▸ What is required:
Look through the material below. Copy each line that contains the string "flow".

▸ Records for processing:
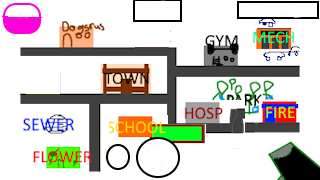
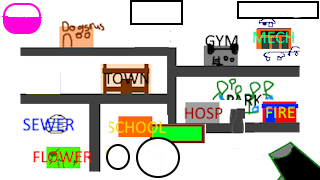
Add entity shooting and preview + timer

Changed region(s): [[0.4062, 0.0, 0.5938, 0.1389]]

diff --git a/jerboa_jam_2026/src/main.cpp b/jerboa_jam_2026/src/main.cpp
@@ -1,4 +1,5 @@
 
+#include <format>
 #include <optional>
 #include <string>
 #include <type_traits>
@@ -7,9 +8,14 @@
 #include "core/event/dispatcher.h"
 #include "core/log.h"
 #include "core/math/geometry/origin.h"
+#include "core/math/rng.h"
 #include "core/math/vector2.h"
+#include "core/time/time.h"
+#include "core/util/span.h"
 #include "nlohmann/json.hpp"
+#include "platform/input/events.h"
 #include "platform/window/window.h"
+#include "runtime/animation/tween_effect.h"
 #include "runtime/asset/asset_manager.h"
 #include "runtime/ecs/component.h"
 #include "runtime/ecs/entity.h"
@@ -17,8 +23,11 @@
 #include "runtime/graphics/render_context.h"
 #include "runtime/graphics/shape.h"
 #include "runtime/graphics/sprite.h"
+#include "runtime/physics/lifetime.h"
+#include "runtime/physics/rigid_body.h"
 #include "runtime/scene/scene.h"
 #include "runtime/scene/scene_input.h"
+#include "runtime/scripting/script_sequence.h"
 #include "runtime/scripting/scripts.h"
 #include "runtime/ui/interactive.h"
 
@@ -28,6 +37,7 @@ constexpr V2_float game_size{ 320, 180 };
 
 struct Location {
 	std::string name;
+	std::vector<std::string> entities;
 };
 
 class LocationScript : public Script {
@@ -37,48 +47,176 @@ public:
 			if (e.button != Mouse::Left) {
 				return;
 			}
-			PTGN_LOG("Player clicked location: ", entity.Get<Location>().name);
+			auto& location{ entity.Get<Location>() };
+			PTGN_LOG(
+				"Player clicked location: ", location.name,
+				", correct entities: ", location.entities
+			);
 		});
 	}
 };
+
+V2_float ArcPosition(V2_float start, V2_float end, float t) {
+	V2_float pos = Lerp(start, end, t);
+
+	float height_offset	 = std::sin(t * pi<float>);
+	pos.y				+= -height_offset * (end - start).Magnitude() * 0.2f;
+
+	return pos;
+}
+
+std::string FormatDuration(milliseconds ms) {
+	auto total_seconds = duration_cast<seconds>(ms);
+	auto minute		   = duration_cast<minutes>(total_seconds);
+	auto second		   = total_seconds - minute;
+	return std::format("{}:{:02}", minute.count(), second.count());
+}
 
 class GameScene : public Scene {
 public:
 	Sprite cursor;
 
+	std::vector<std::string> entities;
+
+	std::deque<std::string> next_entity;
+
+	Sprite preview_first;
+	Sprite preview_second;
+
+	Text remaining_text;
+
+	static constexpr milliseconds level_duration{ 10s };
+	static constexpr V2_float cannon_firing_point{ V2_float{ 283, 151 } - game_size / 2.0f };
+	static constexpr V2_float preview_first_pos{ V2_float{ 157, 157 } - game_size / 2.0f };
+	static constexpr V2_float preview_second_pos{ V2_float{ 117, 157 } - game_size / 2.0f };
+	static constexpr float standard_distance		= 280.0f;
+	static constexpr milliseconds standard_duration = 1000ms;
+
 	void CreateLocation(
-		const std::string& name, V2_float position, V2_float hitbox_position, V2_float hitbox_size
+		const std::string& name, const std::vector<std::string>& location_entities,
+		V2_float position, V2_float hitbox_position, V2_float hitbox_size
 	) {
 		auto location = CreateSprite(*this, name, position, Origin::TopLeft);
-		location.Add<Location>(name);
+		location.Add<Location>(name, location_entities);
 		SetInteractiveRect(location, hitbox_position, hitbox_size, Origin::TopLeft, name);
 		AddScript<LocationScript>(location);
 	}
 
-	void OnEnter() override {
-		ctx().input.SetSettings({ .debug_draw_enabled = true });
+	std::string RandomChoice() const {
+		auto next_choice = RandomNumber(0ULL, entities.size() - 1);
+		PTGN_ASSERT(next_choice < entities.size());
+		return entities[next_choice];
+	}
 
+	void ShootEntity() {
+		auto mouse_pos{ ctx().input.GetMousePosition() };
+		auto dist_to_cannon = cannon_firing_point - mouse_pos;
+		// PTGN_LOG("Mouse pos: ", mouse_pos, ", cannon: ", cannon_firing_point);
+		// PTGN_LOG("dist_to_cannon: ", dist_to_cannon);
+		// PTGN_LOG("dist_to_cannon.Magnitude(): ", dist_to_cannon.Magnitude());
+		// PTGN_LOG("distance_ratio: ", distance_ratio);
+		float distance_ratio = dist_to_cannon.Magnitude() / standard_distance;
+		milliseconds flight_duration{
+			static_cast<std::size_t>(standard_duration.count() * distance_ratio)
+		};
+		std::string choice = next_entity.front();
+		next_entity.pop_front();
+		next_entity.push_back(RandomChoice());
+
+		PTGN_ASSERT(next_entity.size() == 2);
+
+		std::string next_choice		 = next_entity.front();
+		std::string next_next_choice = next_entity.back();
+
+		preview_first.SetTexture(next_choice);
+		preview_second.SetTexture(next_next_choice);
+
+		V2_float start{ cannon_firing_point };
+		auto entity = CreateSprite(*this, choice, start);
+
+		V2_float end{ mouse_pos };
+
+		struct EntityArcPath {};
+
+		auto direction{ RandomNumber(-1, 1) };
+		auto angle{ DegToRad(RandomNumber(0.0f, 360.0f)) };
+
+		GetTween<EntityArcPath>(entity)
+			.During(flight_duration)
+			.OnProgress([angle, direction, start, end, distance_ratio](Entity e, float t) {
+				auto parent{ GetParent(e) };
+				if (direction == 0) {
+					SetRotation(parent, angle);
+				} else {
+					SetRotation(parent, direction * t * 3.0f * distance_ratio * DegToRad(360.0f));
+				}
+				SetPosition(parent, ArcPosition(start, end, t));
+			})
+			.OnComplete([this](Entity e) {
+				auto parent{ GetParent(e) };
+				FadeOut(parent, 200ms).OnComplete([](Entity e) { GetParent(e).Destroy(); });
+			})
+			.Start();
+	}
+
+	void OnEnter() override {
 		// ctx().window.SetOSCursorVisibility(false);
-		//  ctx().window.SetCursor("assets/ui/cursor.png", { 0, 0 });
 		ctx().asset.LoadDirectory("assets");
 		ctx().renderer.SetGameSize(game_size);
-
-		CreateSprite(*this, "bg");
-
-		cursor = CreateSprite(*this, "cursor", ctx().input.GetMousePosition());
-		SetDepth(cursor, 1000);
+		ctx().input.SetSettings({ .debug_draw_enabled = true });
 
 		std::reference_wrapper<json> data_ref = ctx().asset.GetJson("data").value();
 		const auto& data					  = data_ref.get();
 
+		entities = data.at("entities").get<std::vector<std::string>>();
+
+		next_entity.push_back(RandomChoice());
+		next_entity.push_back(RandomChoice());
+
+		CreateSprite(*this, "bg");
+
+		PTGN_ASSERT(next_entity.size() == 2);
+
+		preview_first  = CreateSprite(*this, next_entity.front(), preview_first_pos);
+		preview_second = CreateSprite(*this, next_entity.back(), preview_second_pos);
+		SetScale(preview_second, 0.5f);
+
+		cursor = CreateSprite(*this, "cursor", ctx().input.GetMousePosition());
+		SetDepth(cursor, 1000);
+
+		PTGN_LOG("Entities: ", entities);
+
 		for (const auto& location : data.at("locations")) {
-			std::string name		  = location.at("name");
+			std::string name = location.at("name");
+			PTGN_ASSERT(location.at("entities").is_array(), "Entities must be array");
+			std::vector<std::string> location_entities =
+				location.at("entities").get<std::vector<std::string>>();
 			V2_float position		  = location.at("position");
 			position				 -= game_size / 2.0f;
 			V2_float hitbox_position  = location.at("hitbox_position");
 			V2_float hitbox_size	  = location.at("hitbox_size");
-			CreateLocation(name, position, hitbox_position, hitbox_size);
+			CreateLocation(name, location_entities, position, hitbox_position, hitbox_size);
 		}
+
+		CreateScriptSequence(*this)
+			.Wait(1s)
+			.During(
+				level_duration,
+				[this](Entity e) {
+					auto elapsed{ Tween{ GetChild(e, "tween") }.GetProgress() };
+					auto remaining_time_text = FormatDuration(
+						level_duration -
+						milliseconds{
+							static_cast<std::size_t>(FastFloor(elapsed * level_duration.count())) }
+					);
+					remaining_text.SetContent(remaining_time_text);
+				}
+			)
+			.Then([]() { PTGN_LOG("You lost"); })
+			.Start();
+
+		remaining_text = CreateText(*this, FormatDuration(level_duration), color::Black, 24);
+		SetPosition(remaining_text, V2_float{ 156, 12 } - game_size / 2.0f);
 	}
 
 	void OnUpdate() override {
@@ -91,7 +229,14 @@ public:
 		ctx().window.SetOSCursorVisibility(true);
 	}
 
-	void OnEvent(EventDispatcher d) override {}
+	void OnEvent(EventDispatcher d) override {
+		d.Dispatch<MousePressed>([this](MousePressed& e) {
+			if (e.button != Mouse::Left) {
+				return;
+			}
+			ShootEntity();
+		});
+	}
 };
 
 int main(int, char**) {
--
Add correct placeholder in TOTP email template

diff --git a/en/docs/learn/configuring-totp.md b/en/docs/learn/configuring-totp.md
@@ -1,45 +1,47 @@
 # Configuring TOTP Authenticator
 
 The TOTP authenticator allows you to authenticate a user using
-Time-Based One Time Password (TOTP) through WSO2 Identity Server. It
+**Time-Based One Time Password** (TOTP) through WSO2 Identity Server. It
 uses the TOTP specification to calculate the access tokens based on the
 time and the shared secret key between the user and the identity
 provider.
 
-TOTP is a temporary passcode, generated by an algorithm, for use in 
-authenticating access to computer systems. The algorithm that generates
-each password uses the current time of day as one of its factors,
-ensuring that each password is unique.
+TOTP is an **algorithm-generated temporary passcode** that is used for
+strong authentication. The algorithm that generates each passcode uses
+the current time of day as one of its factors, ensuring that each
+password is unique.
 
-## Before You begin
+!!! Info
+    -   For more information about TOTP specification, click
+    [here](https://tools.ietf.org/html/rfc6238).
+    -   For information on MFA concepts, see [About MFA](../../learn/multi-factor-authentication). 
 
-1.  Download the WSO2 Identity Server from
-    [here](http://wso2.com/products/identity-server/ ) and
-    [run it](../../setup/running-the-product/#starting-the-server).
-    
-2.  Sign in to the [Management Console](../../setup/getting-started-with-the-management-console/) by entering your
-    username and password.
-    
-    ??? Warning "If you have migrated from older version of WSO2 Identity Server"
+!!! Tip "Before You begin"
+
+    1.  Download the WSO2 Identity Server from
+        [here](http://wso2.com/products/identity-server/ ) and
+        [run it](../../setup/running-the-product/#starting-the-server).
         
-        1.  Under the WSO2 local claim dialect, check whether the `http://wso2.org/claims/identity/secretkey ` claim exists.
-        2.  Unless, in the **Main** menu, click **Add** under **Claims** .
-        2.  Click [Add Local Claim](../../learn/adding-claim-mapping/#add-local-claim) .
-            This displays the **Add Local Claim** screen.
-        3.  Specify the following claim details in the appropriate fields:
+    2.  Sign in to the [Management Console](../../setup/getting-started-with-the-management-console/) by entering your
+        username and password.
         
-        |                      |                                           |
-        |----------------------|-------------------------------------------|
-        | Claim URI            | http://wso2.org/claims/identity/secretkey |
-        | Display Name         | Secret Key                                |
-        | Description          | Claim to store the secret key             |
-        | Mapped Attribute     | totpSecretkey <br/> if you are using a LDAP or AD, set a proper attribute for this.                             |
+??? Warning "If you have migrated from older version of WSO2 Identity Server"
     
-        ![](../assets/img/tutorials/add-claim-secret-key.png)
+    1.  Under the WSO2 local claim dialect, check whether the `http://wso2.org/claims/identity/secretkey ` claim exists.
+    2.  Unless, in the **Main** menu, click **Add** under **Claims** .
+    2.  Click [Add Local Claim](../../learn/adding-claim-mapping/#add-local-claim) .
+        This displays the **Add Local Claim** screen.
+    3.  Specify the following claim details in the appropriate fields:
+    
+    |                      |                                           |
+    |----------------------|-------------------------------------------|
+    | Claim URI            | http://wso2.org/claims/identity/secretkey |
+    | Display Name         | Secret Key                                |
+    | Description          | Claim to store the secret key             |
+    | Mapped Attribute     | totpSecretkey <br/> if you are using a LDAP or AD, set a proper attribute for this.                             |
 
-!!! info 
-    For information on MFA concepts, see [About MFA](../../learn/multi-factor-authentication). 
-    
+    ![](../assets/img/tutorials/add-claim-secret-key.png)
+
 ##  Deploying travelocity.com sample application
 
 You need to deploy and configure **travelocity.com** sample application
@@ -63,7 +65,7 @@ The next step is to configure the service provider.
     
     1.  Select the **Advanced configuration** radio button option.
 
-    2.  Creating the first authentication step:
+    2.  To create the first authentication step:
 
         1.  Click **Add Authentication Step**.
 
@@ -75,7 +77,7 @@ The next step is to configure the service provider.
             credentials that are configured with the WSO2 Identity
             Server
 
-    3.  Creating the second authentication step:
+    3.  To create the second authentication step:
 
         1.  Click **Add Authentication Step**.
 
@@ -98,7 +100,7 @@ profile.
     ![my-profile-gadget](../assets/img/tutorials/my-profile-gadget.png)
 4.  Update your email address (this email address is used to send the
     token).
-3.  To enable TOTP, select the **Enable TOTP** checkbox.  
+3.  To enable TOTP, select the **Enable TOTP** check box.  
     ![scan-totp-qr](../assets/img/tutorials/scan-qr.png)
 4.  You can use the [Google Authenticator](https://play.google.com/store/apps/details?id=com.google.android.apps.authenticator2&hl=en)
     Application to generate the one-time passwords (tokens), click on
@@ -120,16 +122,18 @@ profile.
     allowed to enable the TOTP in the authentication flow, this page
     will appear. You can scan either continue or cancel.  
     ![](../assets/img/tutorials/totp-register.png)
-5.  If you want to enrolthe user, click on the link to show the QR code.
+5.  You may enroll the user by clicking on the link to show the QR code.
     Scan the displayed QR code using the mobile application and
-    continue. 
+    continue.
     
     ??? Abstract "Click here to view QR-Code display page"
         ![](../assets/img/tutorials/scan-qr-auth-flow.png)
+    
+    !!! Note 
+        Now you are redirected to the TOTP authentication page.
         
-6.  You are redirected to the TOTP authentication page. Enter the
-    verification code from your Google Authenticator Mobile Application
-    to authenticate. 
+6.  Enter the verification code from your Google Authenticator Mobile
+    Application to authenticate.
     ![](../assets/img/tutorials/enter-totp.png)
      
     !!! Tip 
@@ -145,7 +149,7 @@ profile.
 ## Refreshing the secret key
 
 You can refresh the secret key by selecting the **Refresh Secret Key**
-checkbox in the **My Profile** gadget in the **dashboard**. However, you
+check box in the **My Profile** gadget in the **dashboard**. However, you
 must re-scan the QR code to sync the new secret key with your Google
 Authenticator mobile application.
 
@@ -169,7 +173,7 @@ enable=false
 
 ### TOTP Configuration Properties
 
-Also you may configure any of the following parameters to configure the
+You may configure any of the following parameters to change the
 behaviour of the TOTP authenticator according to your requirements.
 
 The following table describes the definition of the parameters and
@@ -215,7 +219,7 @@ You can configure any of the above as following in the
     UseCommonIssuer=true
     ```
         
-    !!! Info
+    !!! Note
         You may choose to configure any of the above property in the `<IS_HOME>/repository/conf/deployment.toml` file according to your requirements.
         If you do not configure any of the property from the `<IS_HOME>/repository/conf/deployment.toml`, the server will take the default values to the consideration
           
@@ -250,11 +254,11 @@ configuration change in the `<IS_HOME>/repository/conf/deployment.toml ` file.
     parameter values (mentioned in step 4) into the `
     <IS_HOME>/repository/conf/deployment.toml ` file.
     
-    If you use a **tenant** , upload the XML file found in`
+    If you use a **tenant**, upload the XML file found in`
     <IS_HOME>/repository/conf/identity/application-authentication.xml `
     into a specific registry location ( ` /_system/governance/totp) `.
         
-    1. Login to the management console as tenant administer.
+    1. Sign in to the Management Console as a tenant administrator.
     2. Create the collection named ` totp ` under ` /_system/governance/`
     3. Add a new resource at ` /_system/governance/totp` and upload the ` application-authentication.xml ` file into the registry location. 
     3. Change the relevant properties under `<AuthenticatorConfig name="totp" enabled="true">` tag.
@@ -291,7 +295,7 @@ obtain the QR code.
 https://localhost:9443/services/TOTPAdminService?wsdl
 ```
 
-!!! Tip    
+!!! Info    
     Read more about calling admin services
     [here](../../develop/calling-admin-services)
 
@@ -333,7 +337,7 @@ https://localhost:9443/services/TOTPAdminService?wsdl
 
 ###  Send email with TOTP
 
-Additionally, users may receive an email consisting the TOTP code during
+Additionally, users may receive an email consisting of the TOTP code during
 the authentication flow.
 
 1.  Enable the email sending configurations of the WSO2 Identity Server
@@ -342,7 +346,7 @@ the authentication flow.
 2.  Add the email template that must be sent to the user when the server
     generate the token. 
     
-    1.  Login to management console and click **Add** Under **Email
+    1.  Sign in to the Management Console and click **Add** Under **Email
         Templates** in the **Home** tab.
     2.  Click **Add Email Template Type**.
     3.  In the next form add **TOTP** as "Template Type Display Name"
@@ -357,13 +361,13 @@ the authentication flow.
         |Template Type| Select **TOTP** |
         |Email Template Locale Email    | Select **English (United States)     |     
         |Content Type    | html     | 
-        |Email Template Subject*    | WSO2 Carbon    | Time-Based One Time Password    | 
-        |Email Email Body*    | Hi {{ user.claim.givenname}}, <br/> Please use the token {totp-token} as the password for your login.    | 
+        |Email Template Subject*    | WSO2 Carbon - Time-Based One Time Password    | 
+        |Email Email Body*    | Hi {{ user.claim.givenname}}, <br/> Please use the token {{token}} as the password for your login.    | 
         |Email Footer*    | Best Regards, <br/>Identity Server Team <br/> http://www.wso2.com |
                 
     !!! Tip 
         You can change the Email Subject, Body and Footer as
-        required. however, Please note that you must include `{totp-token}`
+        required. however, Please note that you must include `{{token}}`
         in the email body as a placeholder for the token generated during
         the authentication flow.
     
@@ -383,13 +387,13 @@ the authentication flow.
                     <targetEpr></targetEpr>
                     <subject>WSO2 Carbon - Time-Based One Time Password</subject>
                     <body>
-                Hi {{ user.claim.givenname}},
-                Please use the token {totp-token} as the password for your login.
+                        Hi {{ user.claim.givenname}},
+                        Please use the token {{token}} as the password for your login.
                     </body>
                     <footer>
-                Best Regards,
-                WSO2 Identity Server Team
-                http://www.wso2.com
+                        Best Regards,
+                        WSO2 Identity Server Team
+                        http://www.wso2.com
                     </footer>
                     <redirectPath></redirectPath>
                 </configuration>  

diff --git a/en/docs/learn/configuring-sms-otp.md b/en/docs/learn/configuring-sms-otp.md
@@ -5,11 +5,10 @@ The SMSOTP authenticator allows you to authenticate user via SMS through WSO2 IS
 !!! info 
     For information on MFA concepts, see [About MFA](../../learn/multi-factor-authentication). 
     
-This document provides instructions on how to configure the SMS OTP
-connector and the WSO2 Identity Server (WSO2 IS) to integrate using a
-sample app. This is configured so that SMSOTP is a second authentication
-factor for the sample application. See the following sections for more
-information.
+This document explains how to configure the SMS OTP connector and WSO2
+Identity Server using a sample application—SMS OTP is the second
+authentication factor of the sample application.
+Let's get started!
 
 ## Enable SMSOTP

▸ Output for this task:
     allowed to enable the TOTP in the authentication flow, this page
         ![](../assets/img/tutorials/scan-qr-auth-flow.png)
 the authentication flow.
@@ -342,7 +346,7 @@ the authentication flow.
@@ -357,13 +361,13 @@ the authentication flow.
         the authentication flow.
@@ -383,13 +387,13 @@ the authentication flow.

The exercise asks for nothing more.